    The same bourgeois experience was recently described by Yale University historian Peter Gay who indicts 19th century honour-fixated societies for spawning hatred:

    Touchiness on the great matter of honor was extreme. All significant aspects of life--rites of passage, social intercourse, the choice of a mate, orders of rank and precedence, even commercial transactions--were meticulously regulated and subject to obsessively enforced rituals. Affronts, whether real or trumped up, had to be avenged with the most extreme remedies at hand.... Men felt compelled to display and continuously reaffirm their manhood from the time they were striplings, to prove their hardihood, their sheer physical strength, and their tenacious endurance of the bodily suffering that their risk-seeking lives necessarily entailed. For societies living by heroic codes, prestige was the cherished aim, pain the necessary test, disgrace a perpetual threat; autonomy was sacrificed to the good opinion of others. (16) B. Was Honour a Staple of Political Philosophy?

    "Honour" was until the 20th century a central construct in European sociopolitical thought and a commonplace in works of law and political philosophy. Niccolo Machiavelli (1469-1527) was a Florentine public servant, diplomat and political writer. Following a 14th century trail blazed by Petrarch, (17) Machiavelli deplored Christianity's emphasis on humility and heaven. He instead urged individual virtu (manliness, courage, pluck, fortitude, boldness, valour, steadfastness, tenacity) (18) to gain honour and glory--perhaps man's highest pleasure. (19) Machiavelli's writings reveal honour's several faces which are generally linked to virtu. According to U.S. political theorist Leo Strauss (1899-1973):

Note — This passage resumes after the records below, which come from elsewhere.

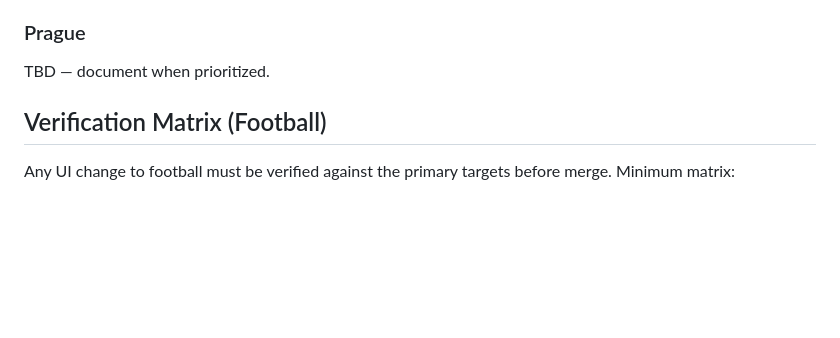
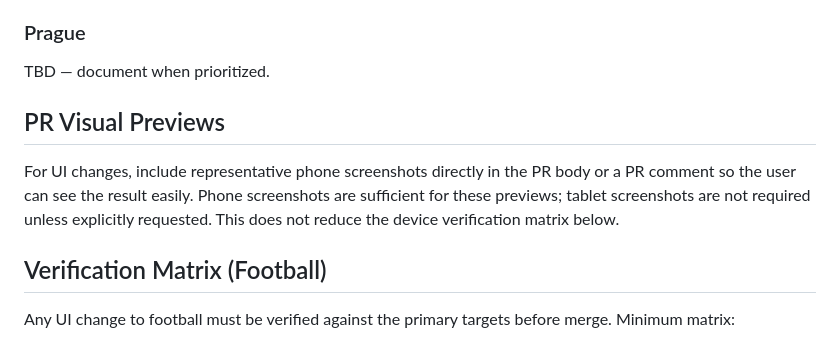
Before and after one commit to michaeltorbert/games, a Markdown page: AGENTS.md, the part around the change. Rendered like a GitHub page; blank space fills up the shorter version.

Commit message:
Document phone screenshot previews for UI pull requests

```diff
--- a/AGENTS.md
+++ b/AGENTS.md
@@ -82,6 +82,13 @@ TBD — document when prioritized.
 ### Prague
 
 TBD — document when prioritized.
+
+## PR Visual Previews
+
+For UI changes, include representative phone screenshots directly in the PR
+body or a PR comment so the user can see the result easily. Phone screenshots
+are sufficient for these previews; tablet screenshots are not required unless
+explicitly requested. This does not reduce the device verification matrix below.
 
 ## Verification Matrix (Football)
 
```
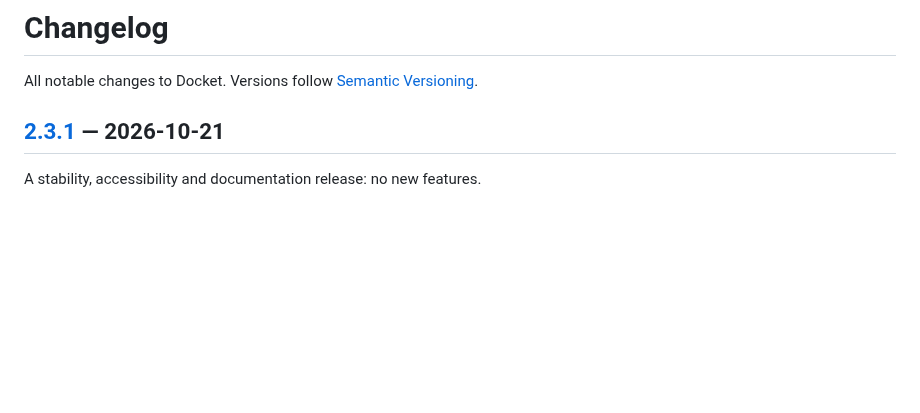
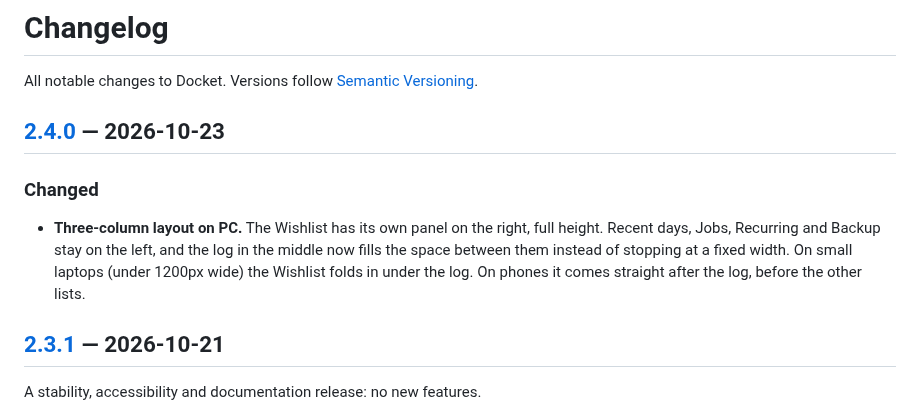
Before and after one commit to Stefs-Time/Track, a Markdown page: CHANGELOG.md, the part around one of its changes. Rendered like a GitHub page; blank space fills up the shorter version.

```diff
--- a/CHANGELOG.md
+++ b/CHANGELOG.md
@@ -1,6 +1,15 @@
 # Changelog
 
 All notable changes to Docket. Versions follow [Semantic Versioning](https://semver.org/).
+
+## [2.4.0] — 2026-10-23
+
+### Changed
+- **Three-column layout on PC.** The Wishlist has its own panel on the right, full
+  height. Recent days, Jobs, Recurring and Backup stay on the left, and the log in the
+  middle now fills the space between them instead of stopping at a fixed width.
+  On small laptops (under 1200px wide) the Wishlist folds in under the log. On phones
+  it comes straight after the log, before the other lists.
 
 ## [2.3.1] — 2026-10-21
 
```
Also changed, not shown: other parts of CHANGELOG.md (+1 -0 lines), README.md (+1 -0 lines), docs/ARCHITECTURE.md (+7 -0 lines), docs/screenshots/day.jpg, docs/screenshots/job.jpg, docs/screenshots/month.jpg, docs/screenshots/phone-dark.jpg, 6 other files.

    For Machiavelli, the honorable is that which gives a man distinction or which makes him great and resplendent. Hence extraordinary virtue rather than ordinary virtue is honorable. To possess extraordinary virtue and to be aware of one's possessing it is more honorable than merely to possess it. To have a sense of one's superior worth and to act in accordance with that sense is honorable. Hence it is honorable to rely on oneself and to be frank when frankness is dangerous. To show signs of weakness or to refuse to fight is dishonorable. To make open war against a prince is more honorable than to conspire against him. To lose by fighting is more honorable than to lose in any other way. To die fighting is more honorable than to perish through famine. (20) Although Machiavelli was outstanding in stressing dissimulation and even brutality, he was entirely with his contemporaries in seeing honour, glory and fame as the prince's ultimate goal. (21)

    The image of the "gentleman," including the cult of honour, was a Renaissance icon. (22) Italian historian and statesman Francesco Guicciardini (1483-1540) included many references to honour, good name, reputation, dignity, greatness, glory and fame in his celebrated Ricordi composed over the years from 1512 to 1530. (23) The emphasis on honour was also natural for Emperor Charles V who was steeped in chivalry as Grand Master of the Burgundian Order of the Golden Fleece. When chided for failing to follow Julius Caesar in fully exploiting victories, Charles replied: "The ancients had only one goal before their eyes, honor. We Christians have two, honor and the salvation of the soul." (24) In entrusting Spain to his son Philip II, Charles advised (1543) Philip "to take as examples all those who have made good their want in age and experience by their courage and zeal in the pursuit of honour" and to study as "the only means by which you will gain honour and reputation." (25)

    Some years later, French...

To continue reading